On 12 December, 1,239 new Omicron cases were recorded in the UK. On 13 December, Edwin Hayward produced the following chart on Twitter. It shows the number of cases that could be expected in the UK if the numbers doubled either every two or three days. At present the rate is somewhere between the two.
The number of new Omicron cases yesterday (12 December) suggests it might be seen as day 2 on the chart. Day 20 would be New Year’s Eve and Christmas Day would fall on day 13.
There are already signs that Omicron will dominate new infections as Delta did previously and there will be a crossover point where the previous dominant strain declines and the new dominant strain takes over. Already, 40 percent of all new infections in London are thought to be of the Omicron variant, and one person has now died. Cases in London have been rising and it is not yet clear the extent to which Omicron is in addition to Delta or is replacing it.
The Omicron picture is still unclear
If doubling of cases was closer to three days and almost all new cases after 20 days were Omicron rather than Delta there would be, at best, nearly 81,000 new cases of Omicron compared to the current rate of about 50,000 cases of Delta just now. If Omicron is much milder than Delta (or prior infection and vaccinations, in whatever combination, reduces its severity to levels that require no or very little health input) this might be manageable. But, if the infection rate becomes closer to two-day doubling than three, the picture would be very different.
The picture is very unclear at the moment and much will be determined by ‘best guesses’ rather than good data. A small sample of cases in Denmark indicates that there is about a 1 percent chance of hospitalisation from Omicron. The rate for covid hospitalisations, primarily the Delta variant, has been about 2 percent but this has shown significant variation across age groups. The rate of omicron hospitalisations in South Africa is higher than 1 percent but the UK is more similar to Denmark in terms of vaccination rates and previous infections.
Impact on NHS and vulnerable patients
If the Denmark rate were to be replicated in the UK, there would be about 7,220 hospital admissions per day by the New Year. Daily hospital admissions have gone up in recent days but are currently hovering around the 800 mark; this would therefore be a 900 percent increase. Current hospital bed occupancy is already between 94 to 96 percent. This would be a catastrophe.
There is a much greater likelihood that the faster transmission of Omicron substantially increases the risk of hospital-acquired covid. In the Danish sample, of those hospitalised, a third had acquired it there. The need to cancel other treatments such as those for immune-compromised patients when the potential risk of infection is so much greater, is very evident.
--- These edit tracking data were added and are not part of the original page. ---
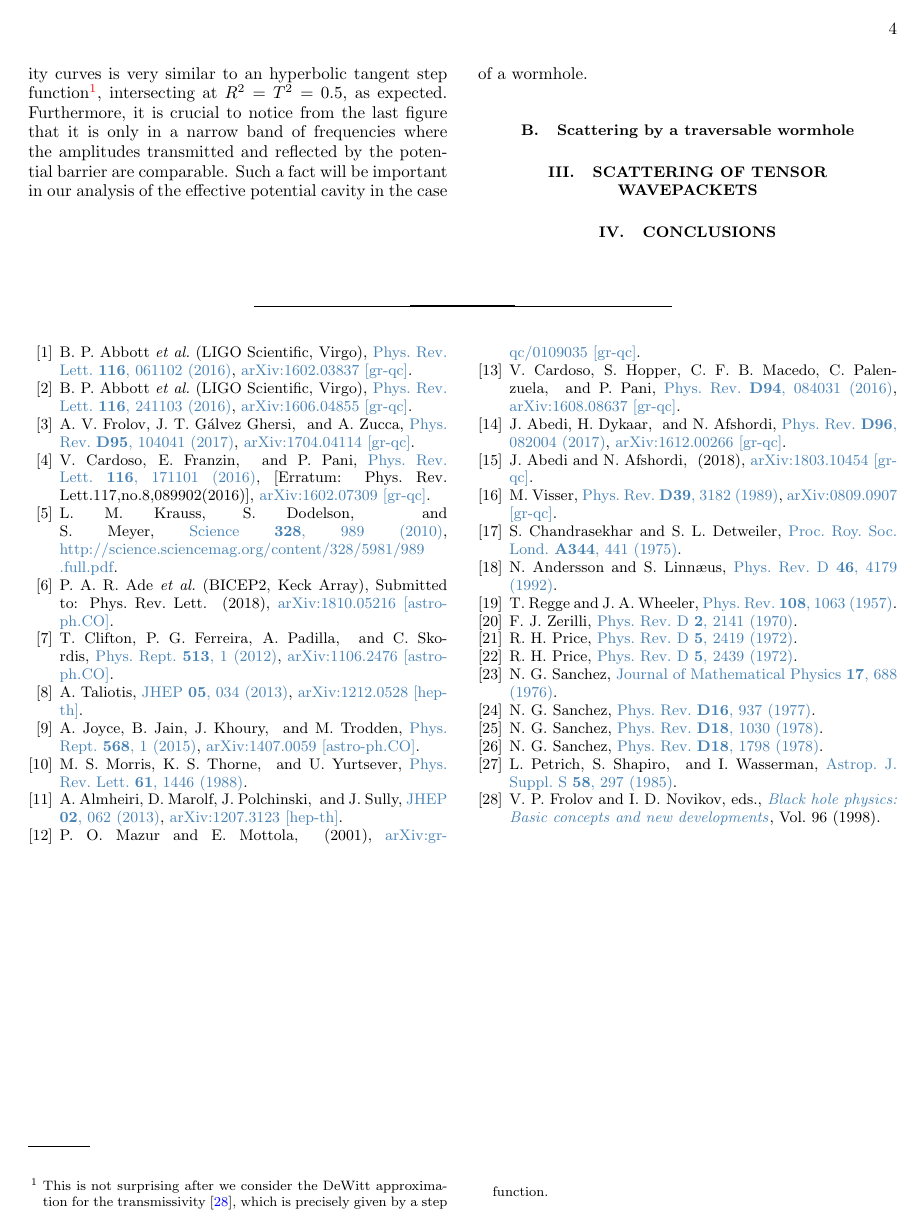
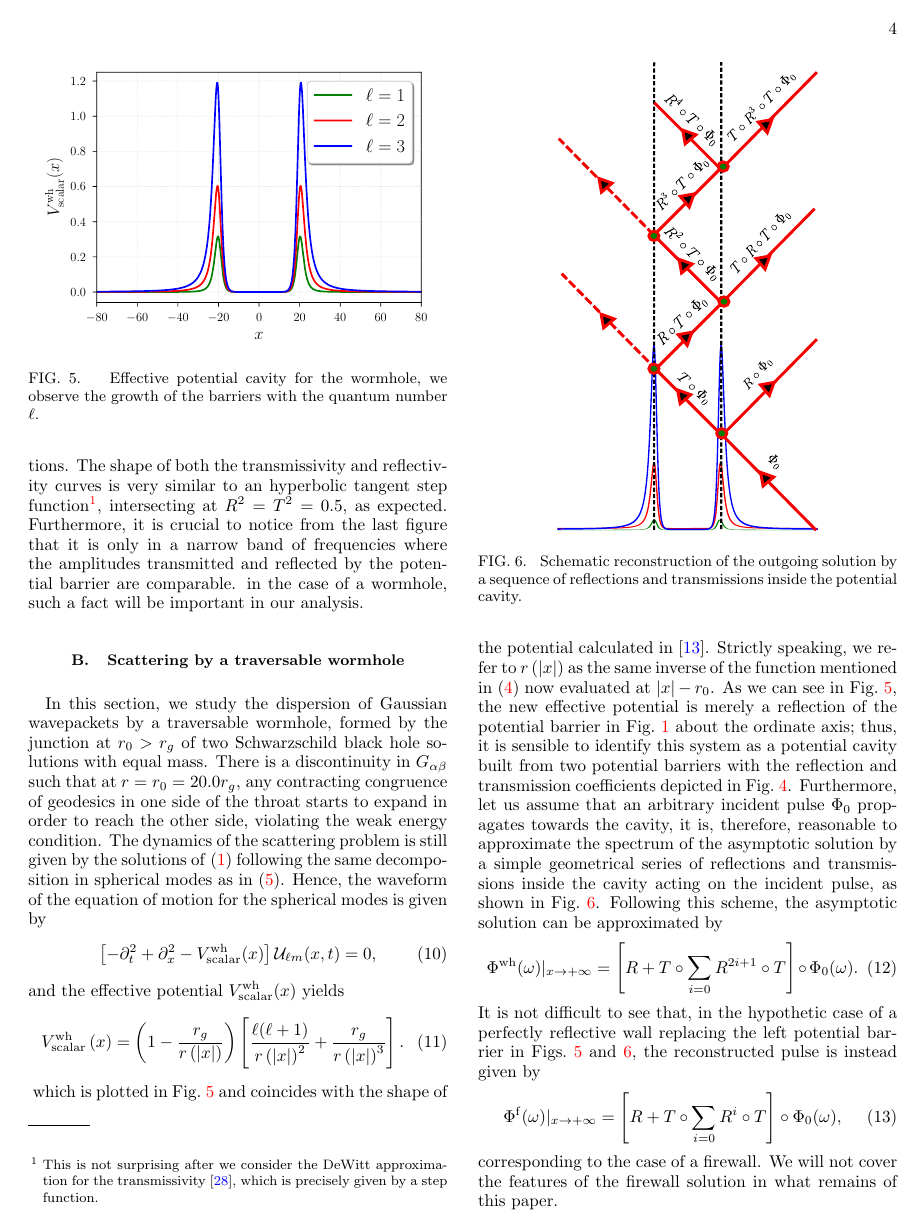
Before and after one commit to josegalvez/Echoes-paper, a LaTeX paper (paper.tex): page 4 of 4 before the commit and page 4 of 5 after it. Compiled offline with pdfLaTeX.

Commit message:
no message

```diff
--- a/paper.tex
+++ b/paper.tex
@@ -143,11 +143,41 @@ It is now possible to evaluate the reflection and transmission coefficients of t
 R(\omega)\equiv \frac{||\tilde{\mathcal{U}}_{20}^{\mathrm{ref}}(\omega)||}{||\tilde{\mathcal{U}}_{20}^{\mathrm{inc}}(\omega)||}~,~T(\omega)\equiv \frac{||\tilde{\mathcal{U}}_{20}^{\mathrm{trans}}(\omega)||}{||\tilde{\mathcal{U}}_{20}^{\mathrm{inc}}(\omega)||}
 \label{eq:ref_and_trans}
 \end{equation}
-as the transmission and reflection coefficients, respectively. In Fig.~\ref{fig:RT_scalar}, we plot the squares of these coefficients as functions of frequency observing that the identity $R^2+T^2=1$ is only approximately met because of the small contributions coming from the QNMs frequency peaks in both the transmitted and reflected solutions. The shape of both the transmissivity and reflectivity curves is very similar to an hyperbolic tangent step function\footnote{This is not surprising after we consider the DeWitt approximation for the transmissivity \citep{Frolov:1998wf}, which is precisely given by a step function.}, intersecting at $R^2=T^2=0.5$, as expected. Furthermore, it is crucial to notice from the last figure that it is only in a narrow band of frequencies where the amplitudes transmitted and reflected by the potential barrier are comparable. Such a fact will be important in our analysis of the effective potential cavity in the case of a wormhole.
+\begin{figure}[t]
+\centering
+\includegraphics[width=.45\textwidth]{figures/potential_scalar.pdf}
+\caption{\label{fig:potential_wh} Effective potential cavity for the wormhole, we observe the growth of the barriers with the quantum number $\ell$.}
+\end{figure}
+
+as the transmission and reflection coefficients, respectively. In Fig.~\ref{fig:RT_scalar}, we plot the squares of these coefficients as functions of frequency observing that the identity $R^2+T^2=1$ is only approximately met because of the small contributions coming from the QNMs frequency peaks in both the transmitted and reflected solutions. The shape of both the transmissivity and reflectivity curves is very similar to an hyperbolic tangent step function\footnote{This is not surprising after we consider the DeWitt approximation for the transmissivity \citep{Frolov:1998wf}, which is precisely given by a step function.}, intersecting at $R^2=T^2=0.5$, as expected. Furthermore, it is crucial to notice from the last figure that it is only in a narrow band of frequencies where the amplitudes transmitted and reflected by the potential barrier are comparable. in the case of a wormhole, such a fact will be important in our analysis.
+
 \subsection{Scattering by a traversable wormhole}
-
-
-
+In this section, we study the dispersion of Gaussian wavepackets by a traversable wormhole, formed by the junction at $r_0>r_g$ of two Schwarzschild black hole solutions with equal mass. There is a discontinuity in $G_{\alpha\beta}$ such that at $r=r_0=20.0r_g$, any contracting congruence of geodesics in one side of the throat starts to expand in order to reach the other side, violating the weak energy condition.
+The dynamics of the scattering problem is still given by the solutions of \eqref{eq:scalar_eq_mov} following the same decomposition in spherical modes as in \eqref{eq:ylm_decomp}. Hence, the waveform of the equation of motion for the spherical modes is given by
+\begin{equation}
+\left[-\partial_t^2+\partial_x^2-V^{\mathrm{wh}}_{\mathrm{scalar}}(x)\right]\mathcal{U}_{\ell m}(x,t) = 0,
+\label{eq:wave_scalar_wh}
+\end{equation}
+and the effective potential $V^{\mathrm{wh}}_{\mathrm{scalar}}(x)$ yields
+\begin{equation}
+V^{\mathrm{wh}}_{\mathrm{scalar}}\left(x\right) = \left(1-\frac{r_g}{r\left(|x|\right)}\right)\left[\frac{\ell(\ell+1)}{r\left(|x|\right)^2}+\frac{r_g}{r\left(|x|\right)^3}\right].
+\end{equation}
+\begin{figure}[t!]
+\centering
+\includegraphics[width=.3\textwidth]{figures/Geom_optics.pdf}
+\caption{\label{fig:Geom_optics} Schematic reconstruction of the outgoing solution by a sequence of reflections and transmissions inside the potential cavity.}
+\end{figure}
+which is plotted in Fig.~\ref{fig:potential_wh} and coincides with the shape of the potential calculated in \citep{Cardoso:2016oxy}. Strictly speaking, we refer to $r\left(|x|\right)$ as the same inverse of the function mentioned in \eqref{eq:tortoise2} now evaluated at $|x|-r_0$. As we can see in Fig.~\ref{fig:potential_wh}, the new effective potential is merely a reflection of the potential barrier in Fig.~\ref{fig:Potential_BH} about the ordinate axis; thus, it is sensible to identify this system as a potential cavity built from two potential barriers with the reflection and transmission coefficients depicted in Fig.~\ref{fig:RT_scalar}. Furthermore, let us assume that an arbitrary incident pulse $\Phi_0$ propagates towards the cavity, it is, therefore, reasonable to approximate the spectrum of the asymptotic solution by a simple geometrical series of reflections and transmissions inside the cavity acting on the incident pulse, as shown in Fig.~\ref{fig:Geom_optics}. Following this scheme, the asymptotic solution can be approximated by
+\begin{equation}
+\Phi^{\mathrm{wh}}(\omega)|_{x\rightarrow+\infty}=\left[R+T\circ\sum_{i=0}R^{2i+1}\circ T\right]\circ\Phi_0(\omega).
+\label{eq:reconst}
+\end{equation}
+It is not difficult to see that, in the hypothetic case of a perfectly reflective wall replacing the left potential barrier in Figs.~\ref{fig:potential_wh} and \ref{fig:Geom_optics}, the reconstructed pulse is instead given by
+\begin{equation}
+\Phi^{\mathrm{f}}(\omega)|_{x\rightarrow+\infty}=\left[R+T\circ\sum_{i=0}R^i\circ T\right]\circ\Phi_0(\omega),
+\label{eq:reconst_firewall}
+\end{equation}
+corresponding to the case of a firewall. We will not cover the features of the firewall solution in what remains of this paper.
 \section{Scattering of tensor wavepackets}\label{sec:tensor}
 \section{Conclusions}\label{sec:conclusions}
 
```
Also changed, not shown: figures/Scalar_bh.pdf, figures/bh_l_2.pdf, figures/potential_scalar.pdf, paper.pdf, paper.tex (18 more changed lines), 3 other files.
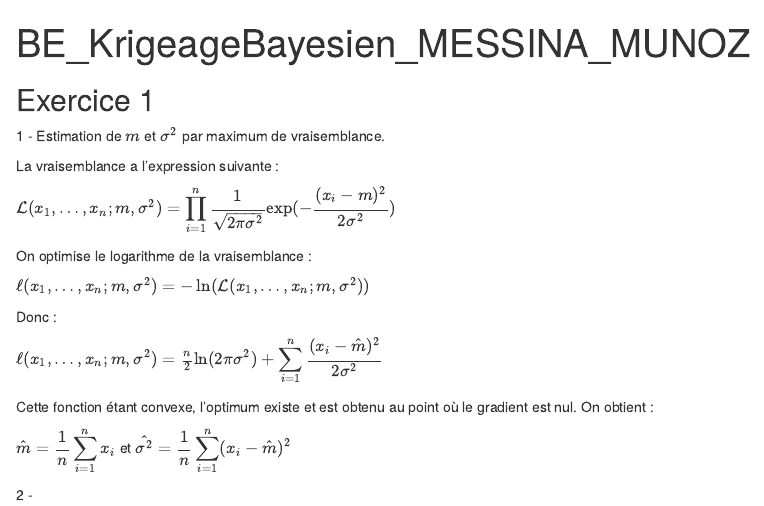
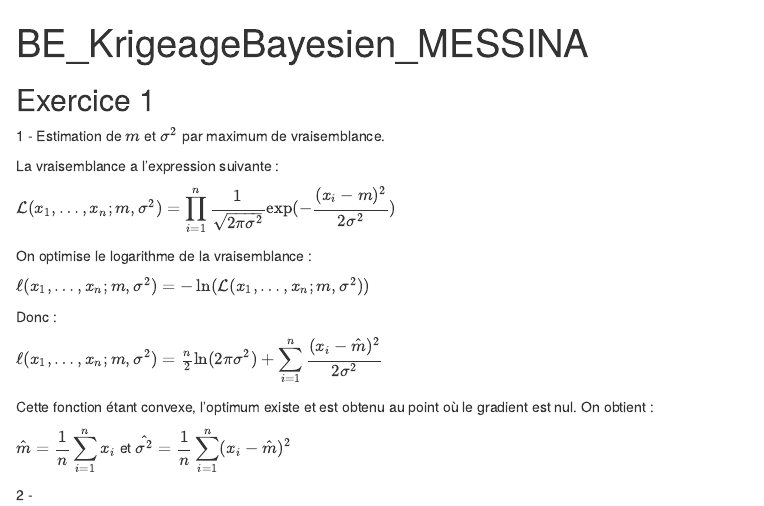
Before and after one commit to val-mess/gaussianProcesses, an R Markdown document (bayesianKriging.Rmd): the page in a window 1100 px wide, from its top. Rendered offline with R 4.5, knitr and Pandoc, with nearby package versions; some code elsewhere in the file could not run offline.

Commit message:
Update and rename BE_KrigeageBayesien_MESSINA_MUNOZ.Rmd to bayesianKriging.Rmd

```diff
--- a/BE_KrigeageBayesien_MESSINA_MUNOZ.Rmd
+++ b/bayesianKriging.Rmd
@@ -1,5 +1,5 @@
 ---
-title: "BE_KrigeageBayesien_MESSINA_MUNOZ"
+title: "BE_KrigeageBayesien_MESSINA"
 output:
   html_document:
     df_print: paged
```
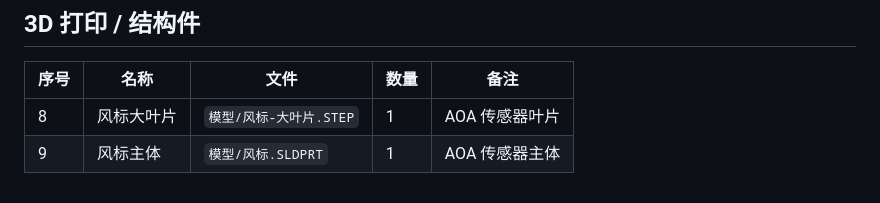
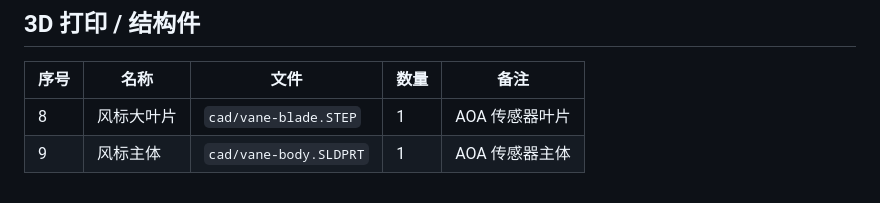
Before and after one commit to Patrickstarxx/EasyCanad, a Markdown page: BOM.md, the part around the change. Drawn GitHub-style.

```diff
--- a/BOM.md
+++ b/BOM.md
@@ -31,5 +31,5 @@
 
 | 序号 | 名称 | 文件 | 数量 | 备注 |
 |------|------|------|------|------|
-| 8 | 风标大叶片 | `模型/风标-大叶片.STEP` | 1 | AOA 传感器叶片 |
-| 9 | 风标主体 | `模型/风标.SLDPRT` | 1 | AOA 传感器主体 |
+| 8 | 风标大叶片 | `cad/vane-blade.STEP` | 1 | AOA 传感器叶片 |
+| 9 | 风标主体 | `cad/vane-body.SLDPRT` | 1 | AOA 传感器主体 |
```
Also changed, not shown: README.md (+24 -12 lines), hardware/previewPCB.png (added), 13 other files.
The indications from Denmark and South Africa are that even amongst those hospitalised the disease is having a less serious impact than Delta. Hospital stays are much shorter, often only two or three days, and that are comparatively fewer deaths. However, aside from the impact that such a high level of infection of a relatively mild disease might have on health services, education, the economy and employment, a lot of people will have their Christmas ruined, or will have a miserable start to 2022 as we say goodbye (or good riddance) to 2021.